*Task details*.
When you copy the entries, match them exactly and omit the pictures.

*Material shown*.
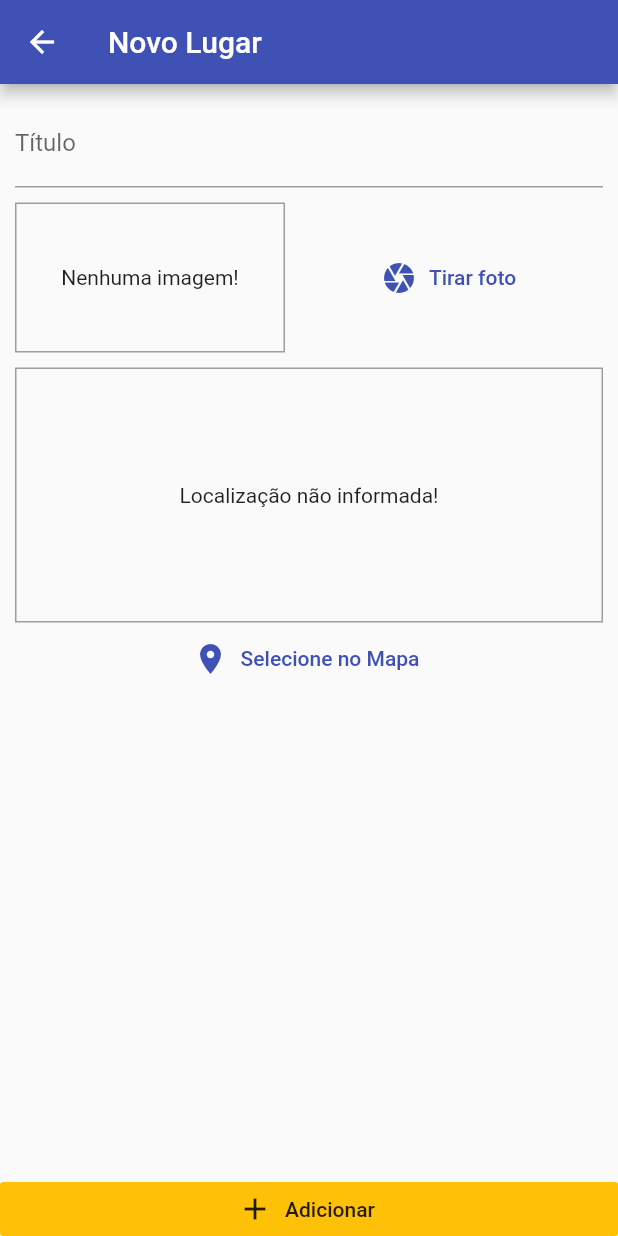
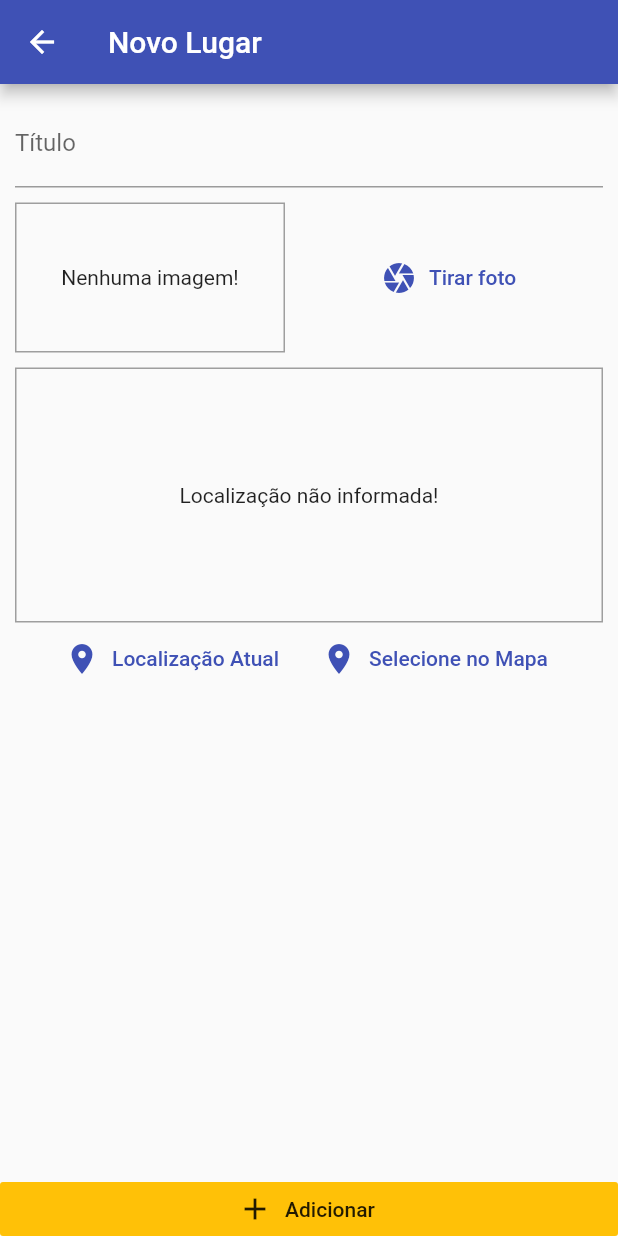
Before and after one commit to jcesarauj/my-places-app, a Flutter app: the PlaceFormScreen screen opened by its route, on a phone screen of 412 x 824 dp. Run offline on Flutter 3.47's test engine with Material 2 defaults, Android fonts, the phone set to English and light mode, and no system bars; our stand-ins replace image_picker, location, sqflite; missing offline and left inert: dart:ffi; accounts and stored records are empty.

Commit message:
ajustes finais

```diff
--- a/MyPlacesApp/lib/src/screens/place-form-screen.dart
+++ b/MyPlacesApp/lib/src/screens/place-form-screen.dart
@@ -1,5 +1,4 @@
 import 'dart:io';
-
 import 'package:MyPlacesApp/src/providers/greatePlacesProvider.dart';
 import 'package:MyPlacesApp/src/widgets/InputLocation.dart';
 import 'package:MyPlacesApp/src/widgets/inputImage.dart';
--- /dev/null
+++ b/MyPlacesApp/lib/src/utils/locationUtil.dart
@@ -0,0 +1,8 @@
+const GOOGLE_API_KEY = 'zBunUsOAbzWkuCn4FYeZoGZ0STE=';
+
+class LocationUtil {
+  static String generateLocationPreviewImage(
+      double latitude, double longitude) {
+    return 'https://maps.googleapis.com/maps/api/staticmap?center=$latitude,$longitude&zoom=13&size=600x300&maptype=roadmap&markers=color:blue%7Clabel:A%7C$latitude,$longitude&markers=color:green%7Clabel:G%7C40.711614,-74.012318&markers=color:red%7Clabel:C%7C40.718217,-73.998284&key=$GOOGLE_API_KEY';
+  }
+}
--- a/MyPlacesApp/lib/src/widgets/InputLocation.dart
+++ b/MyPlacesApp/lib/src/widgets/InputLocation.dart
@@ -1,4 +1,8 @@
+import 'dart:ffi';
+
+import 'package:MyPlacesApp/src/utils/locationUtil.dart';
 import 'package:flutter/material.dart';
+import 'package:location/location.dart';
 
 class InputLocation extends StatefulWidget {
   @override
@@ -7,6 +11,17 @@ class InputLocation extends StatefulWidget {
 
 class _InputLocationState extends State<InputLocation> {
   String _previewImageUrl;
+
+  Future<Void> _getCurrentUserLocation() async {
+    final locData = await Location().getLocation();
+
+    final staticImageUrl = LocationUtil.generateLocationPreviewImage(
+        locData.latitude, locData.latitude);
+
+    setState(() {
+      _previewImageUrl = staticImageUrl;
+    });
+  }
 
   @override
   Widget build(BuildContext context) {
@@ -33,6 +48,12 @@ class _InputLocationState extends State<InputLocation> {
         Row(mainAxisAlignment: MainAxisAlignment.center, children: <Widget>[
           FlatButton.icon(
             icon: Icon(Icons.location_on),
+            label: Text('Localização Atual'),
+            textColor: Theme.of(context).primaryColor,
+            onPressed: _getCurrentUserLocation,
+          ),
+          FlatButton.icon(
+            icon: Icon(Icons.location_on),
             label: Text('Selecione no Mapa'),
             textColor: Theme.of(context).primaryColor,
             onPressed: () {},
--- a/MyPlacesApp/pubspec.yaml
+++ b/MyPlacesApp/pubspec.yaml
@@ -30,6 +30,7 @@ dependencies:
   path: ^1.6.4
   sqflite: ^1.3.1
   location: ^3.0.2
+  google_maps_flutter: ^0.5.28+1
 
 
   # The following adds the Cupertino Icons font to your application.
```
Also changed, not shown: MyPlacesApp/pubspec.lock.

*Task result*.
Before and after one commit to jcesarauj/my-places-app, a Flutter app: the PlaceFormScreen screen opened by its route, on a phone screen of 412 x 824 dp. Run offline on Flutter 3.47's test engine with Material 2 defaults, Android fonts, the phone set to English and light mode, and no system bars; our stand-ins replace image_picker, location, sqflite; missing offline and left inert: dart:ffi; accounts and stored records are empty.

Commit message:
ajustes finais

```diff
--- a/MyPlacesApp/lib/src/screens/place-form-screen.dart
+++ b/MyPlacesApp/lib/src/screens/place-form-screen.dart
@@ -1,5 +1,4 @@
 import 'dart:io';
-
 import 'package:MyPlacesApp/src/providers/greatePlacesProvider.dart';
 import 'package:MyPlacesApp/src/widgets/InputLocation.dart';
 import 'package:MyPlacesApp/src/widgets/inputImage.dart';
--- /dev/null
+++ b/MyPlacesApp/lib/src/utils/locationUtil.dart
@@ -0,0 +1,8 @@
+const GOOGLE_API_KEY = 'zBunUsOAbzWkuCn4FYeZoGZ0STE=';
+
+class LocationUtil {
+  static String generateLocationPreviewImage(
+      double latitude, double longitude) {
+    return 'https://maps.googleapis.com/maps/api/staticmap?center=$latitude,$longitude&zoom=13&size=600x300&maptype=roadmap&markers=color:blue%7Clabel:A%7C$latitude,$longitude&markers=color:green%7Clabel:G%7C40.711614,-74.012318&markers=color:red%7Clabel:C%7C40.718217,-73.998284&key=$GOOGLE_API_KEY';
+  }
+}
--- a/MyPlacesApp/lib/src/widgets/InputLocation.dart
+++ b/MyPlacesApp/lib/src/widgets/InputLocation.dart
@@ -1,4 +1,8 @@
+import 'dart:ffi';
+
+import 'package:MyPlacesApp/src/utils/locationUtil.dart';
 import 'package:flutter/material.dart';
+import 'package:location/location.dart';
 
 class InputLocation extends StatefulWidget {
   @override
@@ -7,6 +11,17 @@ class InputLocation extends StatefulWidget {
 
 class _InputLocationState extends State<InputLocation> {
   String _previewImageUrl;
+
+  Future<Void> _getCurrentUserLocation() async {
+    final locData = await Location().getLocation();
+
+    final staticImageUrl = LocationUtil.generateLocationPreviewImage(
+        locData.latitude, locData.latitude);
+
+    setState(() {
+      _previewImageUrl = staticImageUrl;
+    });
+  }
 
   @override
   Widget build(BuildContext context) {
@@ -33,6 +48,12 @@ class _InputLocationState extends State<InputLocation> {
         Row(mainAxisAlignment: MainAxisAlignment.center, children: <Widget>[
           FlatButton.icon(
             icon: Icon(Icons.location_on),
+            label: Text('Localização Atual'),
+            textColor: Theme.of(context).primaryColor,
+            onPressed: _getCurrentUserLocation,
+          ),
+          FlatButton.icon(
+            icon: Icon(Icons.location_on),
             label: Text('Selecione no Mapa'),
             textColor: Theme.of(context).primaryColor,
             onPressed: () {},
--- a/MyPlacesApp/pubspec.yaml
+++ b/MyPlacesApp/pubspec.yaml
@@ -30,6 +30,7 @@ dependencies:
   path: ^1.6.4
   sqflite: ^1.3.1
   location: ^3.0.2
+  google_maps_flutter: ^0.5.28+1
 
 
   # The following adds the Cupertino Icons font to your application.
```
Also changed, not shown: MyPlacesApp/pubspec.lock.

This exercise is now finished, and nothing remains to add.